Not that long ago, in a boatshop not so far away, our former co-workers at Brooklin Boat Yard gave us a plumb gig: Engineer probably the single most complicated boarding system for probably the most unique sloop on the planet: the 74-foot, Frank Gehry/German Frers-designed Foggy II.
After a similar number of design hours that we’d put into the design of an average 40 footer — the Millennium Falcon was born.
The Falcon, as we have come to call it, is the central fitting for the do-it-all, transom-mounted articulated boarding stair that could also reach out and dock with a dingy, tender, or other craft; and span straight aft, as a so-called passerelle, to act as a walkway for European-style wharves where boats dock stern-in.
And do all that, and still fold up and hide in Foggy’s clean flush transom.
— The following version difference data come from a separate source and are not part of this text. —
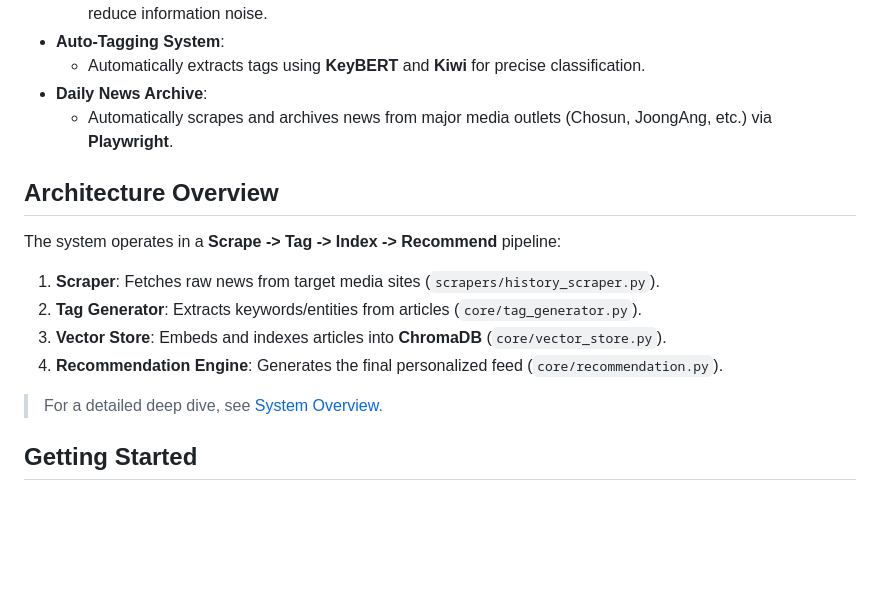
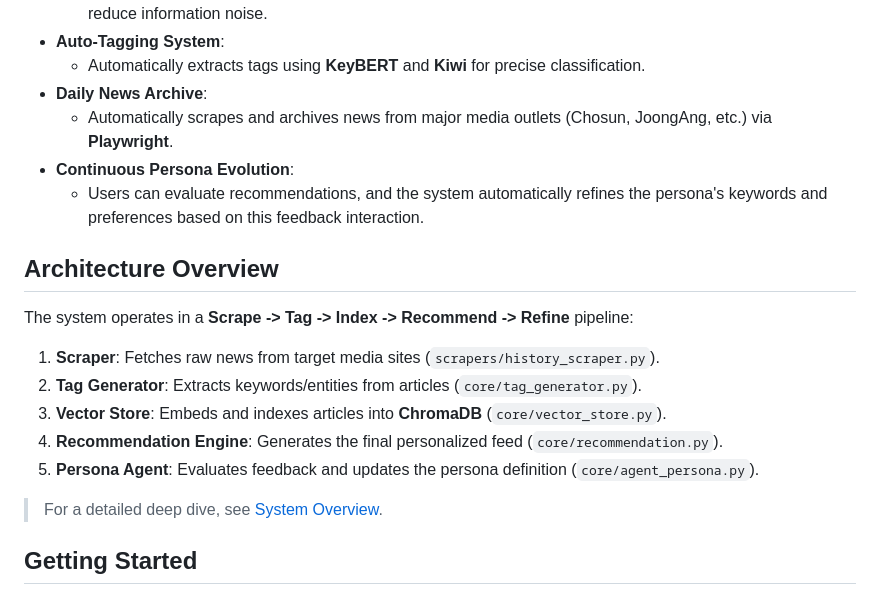
Before and after one commit to koeshin/news_room, a Markdown page: README.md, the part around the change. GitHub-like rendering; blank space fills up the shorter version.

```diff
--- a/README.md
+++ b/README.md
@@ -15,15 +15,18 @@
     - Automatically extracts tags using **KeyBERT** and **Kiwi** for precise classification.
 - **Daily News Archive**:
     - Automatically scrapes and archives news from major media outlets (Chosun, JoongAng, etc.) via **Playwright**.
+- **Continuous Persona Evolution**:
+    - Users can evaluate recommendations, and the system automatically refines the persona's keywords and preferences based on this feedback interaction.
 
 ## Architecture Overview
 
-The system operates in a **Scrape -> Tag -> Index -> Recommend** pipeline:
+The system operates in a **Scrape -> Tag -> Index -> Recommend -> Refine** pipeline:
 
 1.  **Scraper**: Fetches raw news from target media sites (`scrapers/history_scraper.py`).
 2.  **Tag Generator**: Extracts keywords/entities from articles (`core/tag_generator.py`).
 3.  **Vector Store**: Embeds and indexes articles into **ChromaDB** (`core/vector_store.py`).
 4.  **Recommendation Engine**: Generates the final personalized feed (`core/recommendation.py`).
+5.  **Persona Agent**: Evaluates feedback and updates the persona definition (`core/agent_persona.py`).
 
 > For a detailed deep dive, see [System Overview](project_docs/system_overview.md).
 
```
What our Millennium Falcon was born to do was tuck in neatly under the stop landing of the stair. See the big hydraulic ram that is on the left side of this drawing to the left? That is what has enough enough strength to bear the load of the stairs and lift the stairs and arm up and down. The entire structure moves in and out of Foggy’s stern on rails, driven by a carefully designed worm-drive and bearing arrangement. The heart of the system is a hydraulic slew drive that is a modern update on the worm drives that date back to ancient Alexandria. Slewing drives systems are the muscle behind solar trackers, wind turbines, man lifts, and other systems that must move heavy things in specific, repeatable ways.
The tricky part — and what made the Millennium Falcon boffo around here — was how it could be both strong enough to get shoved about by the slew drive, but accurate enough to properly align the articulated stair where needed. The serious engineering it involved, if you care to know, is in this exploded diagram to the right.
What’s happening here is the slew drive spins the Falcon fitting as it drives the ram and positions the underside of the top stairs to the rail system, the boat and the dock, tender or wharf as conditions merit.
Oh and did we mention, the whole contraption can carry enough load to work as perfectly suitable crane lift. The Millennium Falcon can help lift a 200-pound inflatable dingy up out of the water and plop it into the stern garage.
There’s no need to use “The Force, Luke.” Or Frank. Or for any body who steps on Foggy. The Millennium Falcon is engineered to do that heavy lifting for you.